Im Focus: Tracing down linear ubiquitination

Researchers at the Goethe University Frankfurt, together with partners from the University of Tübingen in Germany and Queen Mary University as well as Francis Crick Institute from London (UK) have developed a novel technology to decipher the secret ubiquitin code.

Ubiquitin is a small protein that can be linked to other cellular proteins, thereby controlling and modulating their functions. The attachment occurs in many...

Im Focus: Perovskite edges can be tuned for optoelectronic performance

Layered 2D material improves efficiency for solar cells and LEDs

In the eternal search for next generation high-efficiency solar cells and LEDs, scientists at Los Alamos National Laboratory and their partners are creating...

Im Focus: Polymer-coated silicon nanosheets as alternative to graphene: A perfect team for nanoelectronics

Silicon nanosheets are thin, two-dimensional layers with exceptional optoelectronic properties very similar to those of graphene. Albeit, the nanosheets are less stable. Now researchers at the Technical University of Munich (TUM) have, for the first time ever, produced a composite material combining silicon nanosheets and a polymer that is both UV-resistant and easy to process. This brings the scientists a significant step closer to industrial applications like flexible displays and photosensors.

Silicon nanosheets are thin, two-dimensional layers with exceptional optoelectronic properties very similar to those of graphene. Albeit, the nanosheets are...

Im Focus: Researchers Imitate Molecular Crowding in Cells

Enzymes behave differently in a test tube compared with the molecular scrum of a living cell. Chemists from the University of Basel have now been able to simulate these confined natural conditions in artificial vesicles for the first time. As reported in the academic journal Small, the results are offering better insight into the development of nanoreactors and artificial organelles.
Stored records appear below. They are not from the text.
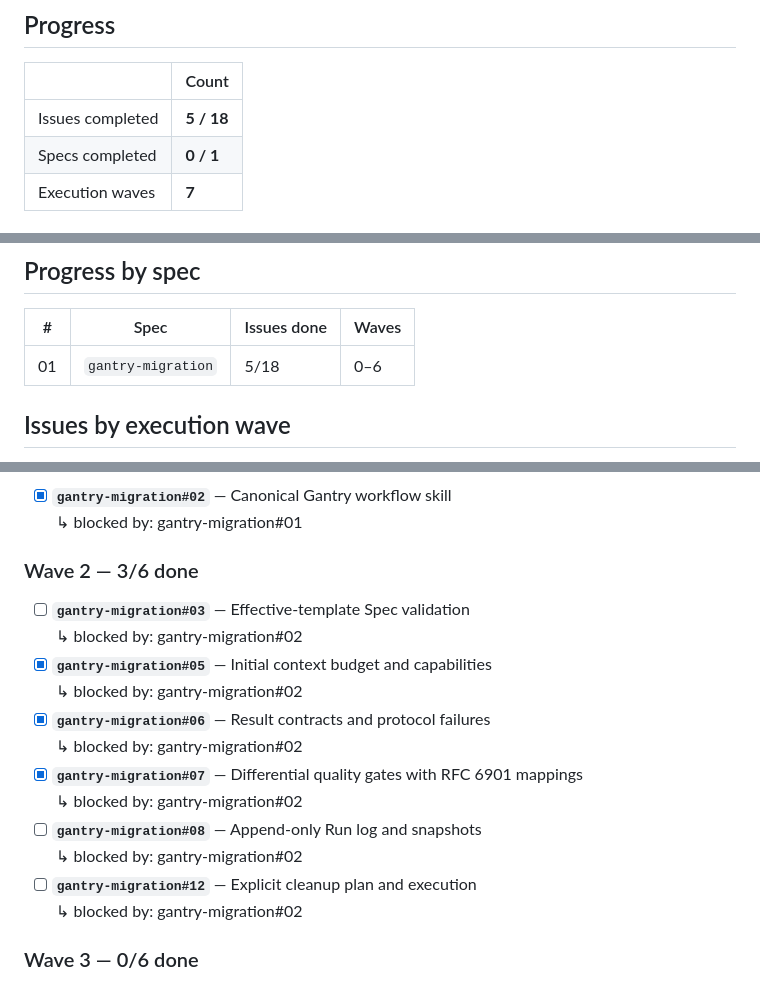
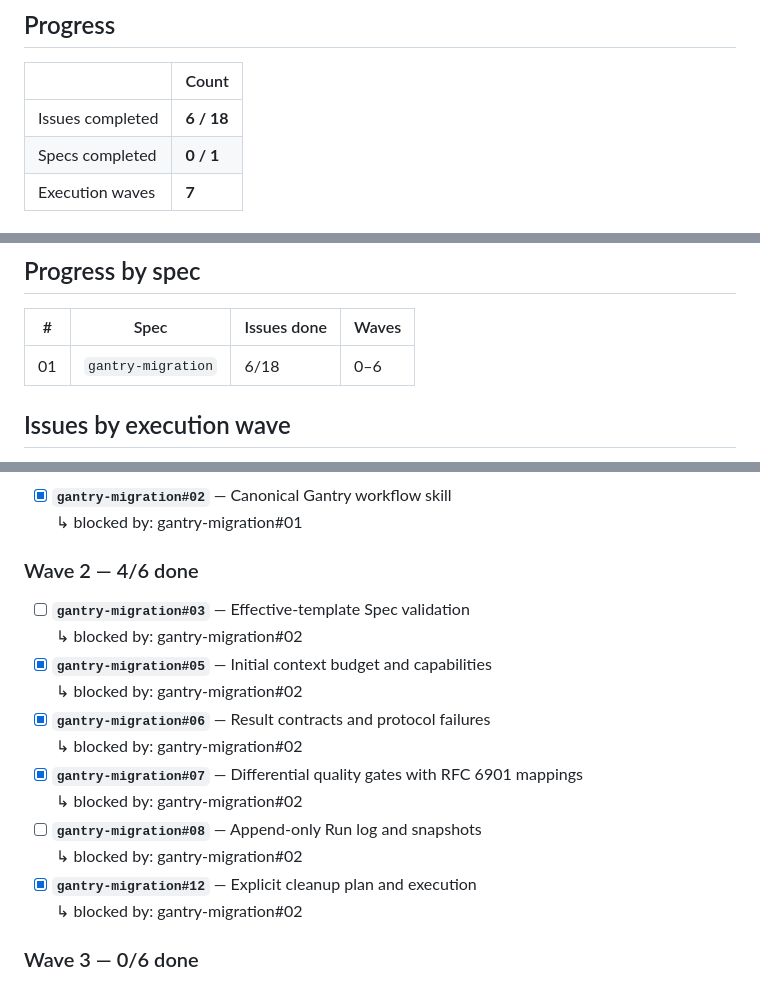
Before and after one commit to JulioBorges/gantry, a Markdown page: ROADMAP.md, 3 parts joined by grey strips. Drawn GitHub-style.

Commit message:
chore(roadmap): gantry-migration#12 done
Co-authored-by: Cursor <cursoragent@cursor.com>

```diff
--- a/ROADMAP.md
+++ b/ROADMAP.md
@@ -36,7 +36,7 @@ acceptance criteria are not all met. A partially delivered slice stays unticked.
 
 | | Count |
 |---|---|
-| Issues completed | **5 / 18** |
+| Issues completed | **6 / 18** |
 | Specs completed | **0 / 1** |
 | Execution waves | **7** |
 
@@ -114,7 +114,7 @@ longer exist.
 
 | # | Spec | Issues done | Waves |
 |---|---|---|---|
-| 01 | `gantry-migration` | 5/18 | 0–6 |
+| 01 | `gantry-migration` | 6/18 | 0–6 |
 
 <!-- END GENERATED: spec progress -->
 
@@ -134,7 +134,7 @@ of the others, and an issue never waits on anything in its own wave or a later o
 - [x] **`gantry-migration#02`** — Canonical Gantry workflow skill
   <br>↳ blocked by: gantry-migration#01
 
-### Wave 2 — 3/6 done
+### Wave 2 — 4/6 done
 
 - [ ] **`gantry-migration#03`** — Effective-template Spec validation
   <br>↳ blocked by: gantry-migration#02
@@ -146,7 +146,7 @@ of the others, and an issue never waits on anything in its own wave or a later o
   <br>↳ blocked by: gantry-migration#02
 - [ ] **`gantry-migration#08`** — Append-only Run log and snapshots
   <br>↳ blocked by: gantry-migration#02
-- [ ] **`gantry-migration#12`** — Explicit cleanup plan and execution
+- [x] **`gantry-migration#12`** — Explicit cleanup plan and execution
   <br>↳ blocked by: gantry-migration#02
 
 ### Wave 3 — 0/6 done
```
Also changed, not shown: 1 other file.
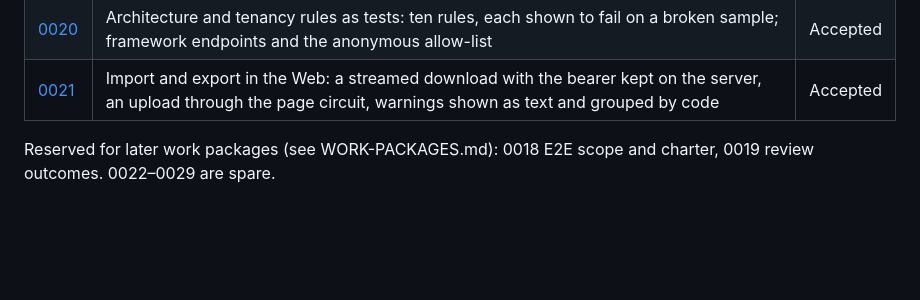
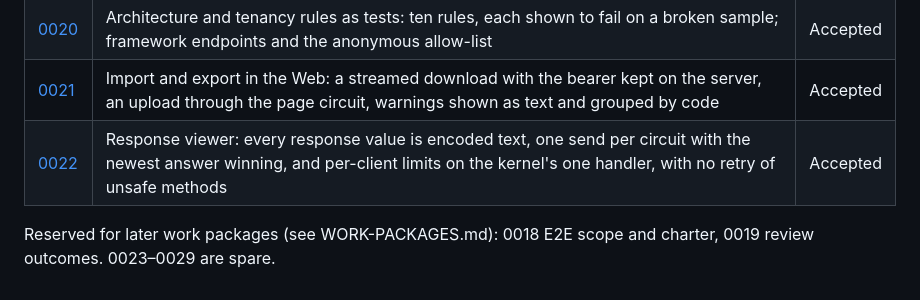
Before and after one commit to konradcinkusz/postman-clone, a Markdown page: docs/decisions/README.md, the part around the change. Drawn GitHub-style; blank space fills up the shorter version.

```diff
--- a/docs/decisions/README.md
+++ b/docs/decisions/README.md
@@ -30,6 +30,7 @@ Numbers are reserved per work package in
 | [0017](0017-builder-state-model.md) | Builder state model: the query lives in the table, drafts live in the circuit, saves are versioned | Accepted |
 | [0020](0020-architecture-fitness-tests.md) | Architecture and tenancy rules as tests: ten rules, each shown to fail on a broken sample; framework endpoints and the anonymous allow-list | Accepted |
 | [0021](0021-import-export-in-the-web.md) | Import and export in the Web: a streamed download with the bearer kept on the server, an upload through the page circuit, warnings shown as text and grouped by code | Accepted |
+| [0022](0022-response-viewer-rendering.md) | Response viewer: every response value is encoded text, one send per circuit with the newest answer winning, and per-client limits on the kernel's one handler, with no retry of unsafe methods | Accepted |
 
 Reserved for later work packages (see WORK-PACKAGES.md):
-0018 E2E scope and charter, 0019 review outcomes. 0022–0029 are spare.
+0018 E2E scope and charter, 0019 review outcomes. 0023–0029 are spare.
```
Also changed, not shown: AGENTS.md (+1 -0 lines), docs/decisions/0022-response-viewer-rendering.md (added, +80 -0 lines).
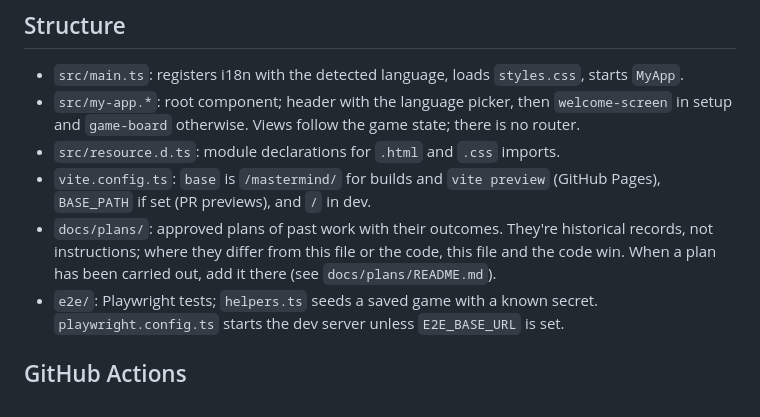
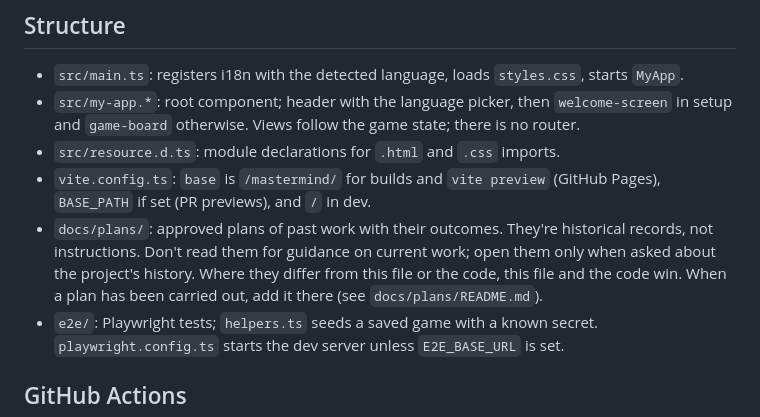
Before and after one commit to jussimattila-monad/mastermind, a Markdown page: CLAUDE.md, the part around the change. Drawn GitHub-style.

Commit message:
🔧 chore(claude): read the plan history only when asked about it
The old plans contain outdated instructions, such as old workflow
names and action versions. Calling them historical left it open
whether a session should still read them for current work.

- Don't read them for guidance on current work; open them only when
  asked about the project's history

Co-Authored-By: Claude Opus 5.5 <noreply@anthropic.com>

```diff
--- a/CLAUDE.md
+++ b/CLAUDE.md
@@ -33,8 +33,9 @@ Keep scripts free of hooks that repeat these steps (e.g. a `pretest` that lints)
 - `vite.config.ts`: `base` is `/mastermind/` for builds and `vite preview` (GitHub Pages),
   `BASE_PATH` if set (PR previews), and `/` in dev.
 - `docs/plans/`: approved plans of past work with their outcomes. They're historical records, not
-  instructions; where they differ from this file or the code, this file and the code win. When a
-  plan has been carried out, add it there (see `docs/plans/README.md`).
+  instructions. Don't read them for guidance on current work; open them only when asked about the
+  project's history. Where they differ from this file or the code, this file and the code win.
+  When a plan has been carried out, add it there (see `docs/plans/README.md`).
 - `e2e/`: Playwright tests; `helpers.ts` seeds a saved game with a known secret.
   `playwright.config.ts` starts the dev server unless `E2E_BASE_URL` is set.
 
```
Enzymes behave differently in a test tube compared with the molecular scrum of a living cell. Chemists from the University of Basel have now been able to...

All Focus news of the innovation-report >>>

Anzeige

Anzeige

Event News

International Land Use Symposium ILUS 2017: Call for Abstracts and Registration open

20.03.2017 | Event News

CONNECT 2017: International congress on connective tissue

14.03.2017 | Event News

ICTM Conference: Turbine Construction between Big Data and Additive Manufacturing

07.03.2017 | Event News

 
Latest News

Argon is not the 'dope' for metallic hydrogen

24.03.2017 | Materials Sciences

Astronomers find unexpected, dust-obscured star formation in distant galaxy

24.03.2017 | Physics and Astronomy

Gravitational wave kicks monster black hole out of galactic core

24.03.2017 | Physics and Astronomy

VideoLinks
B2B-VideoLinks
More VideoLinks >>>